CERCLA does not establish a timeframe to revisit this determination. EPA has discretion to change the finding whenever conditions merit. Any change that EPA makes to the finding will be in consultation with the Department of Health and Human Services and the Libby site community, which includes Libby and Troy, Montana.
Does this mean EPA is going to issue a public health emergency at other vermiculite sites around the country?
This public health emergency is related to the specific conditions at a particular site. The Administrator's finding applies only to the Libby site which includes the towns of Libby and Troy, Montana, and is based on the specific ongoing impacts to public health from exposure to asbestos in these communities. It is based on the uniqueness of exposure in these towns due to multiple sources and pathways of exposure, both indoors and outdoors, and significant cumulative exposures resulting in a high rate of occurrence of asbestos-related disease.
Do homes around the country containing vermiculite insulation require cleanup?
No. EPA recommends that vermiculite insulation be left undisturbed whenever possible. If removal is necessary for remodeling or other purposes, EPA recommends that a trained asbestos removal professional be used to ensure the material is handled without risk of exposure to the home's residents.
More information about vermiculite insulation is available on EPA's national vermiculite website.
Will EPA be addressing the other vermiculite processing plants around the country?
EPA has evaluated over 270 sites around the country where Libby vermiculite ore was processed.

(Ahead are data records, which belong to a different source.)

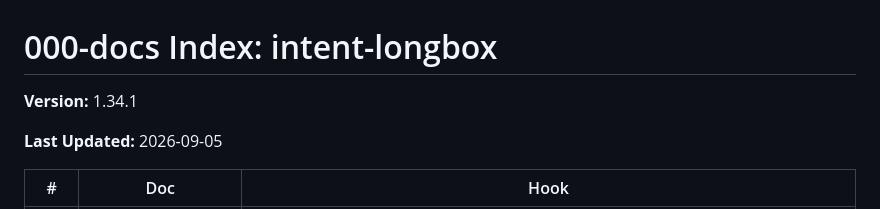
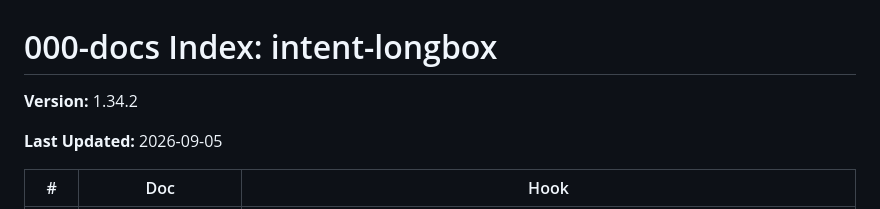
Before and after one commit to jeremylongshore/intent-longbox, a Markdown page: 000-docs/000-INDEX.md, the part around one of its changes. Rendered like a GitHub page.

```diff
--- a/000-docs/000-INDEX.md
+++ b/000-docs/000-INDEX.md
@@ -1,6 +1,6 @@
 # 000-docs Index: intent-longbox
 
-**Version:** 1.34.1
+**Version:** 1.34.2
 
 **Last Updated:** 2026-09-05
 
```
Also changed, not shown: other parts of 000-docs/000-INDEX.md (+1 -1 lines).
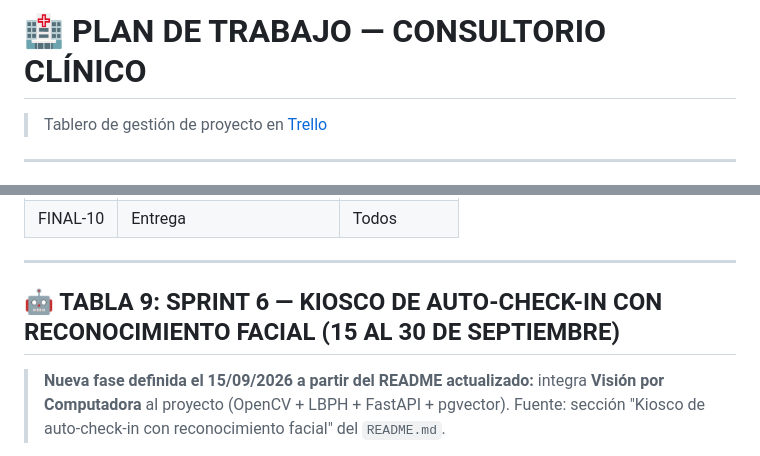
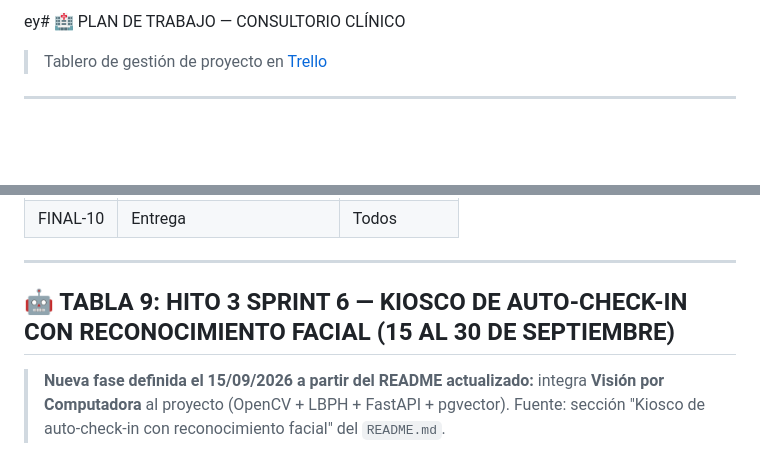
Before and after one commit to Nano3559/ConsultorioClinico, a Markdown page: PLAN_TRABAJOENTRELLO.md, 2 parts joined by grey strips. Drawn GitHub-style; blank space fills up the shorter version.

Commit message:
Correcciones pequeñas en el plan

```diff
--- a/PLAN_TRABAJOENTRELLO.md
+++ b/PLAN_TRABAJOENTRELLO.md
@@ -1,4 +1,4 @@
-# 🏥 PLAN DE TRABAJO — CONSULTORIO CLÍNICO
+ey# 🏥 PLAN DE TRABAJO — CONSULTORIO CLÍNICO
 
 > Tablero de gestión de proyecto en [Trello](https://trello.com/invite/b/6a867165af8254c50740291d/ATTI657d9506f77dc4e12454e57e3c2b663f943051AD/consultorioclinico)
 
@@ -261,7 +261,7 @@ Flutter Web → Internet → Node.js API → Supabase
 
 ---
 
-## 🤖 TABLA 9: SPRINT 6 — KIOSCO DE AUTO-CHECK-IN CON RECONOCIMIENTO FACIAL (15 AL 30 DE SEPTIEMBRE)
+## 🤖 TABLA 9: HITO 3 SPRINT 6 — KIOSCO DE AUTO-CHECK-IN CON RECONOCIMIENTO FACIAL (15 AL 30 DE SEPTIEMBRE)
 
 > **Nueva fase definida el 15/09/2026 a partir del README actualizado:** integra
 > **Visión por Computadora** al proyecto (OpenCV + LBPH + FastAPI + pgvector).
```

The EPA has completed cleanup actions at 14 sites, and states or responsible parties have conducted cleanups at six additional locations. EPA is now undertaking further assessments at 105 of the processing sites where 95 percent of the Libby ore was shipped. None of these sites present the conditions that exist in Libby, since they did not involve mining. As a result, this reduces the principal routes of exposure and concern for neighboring communities.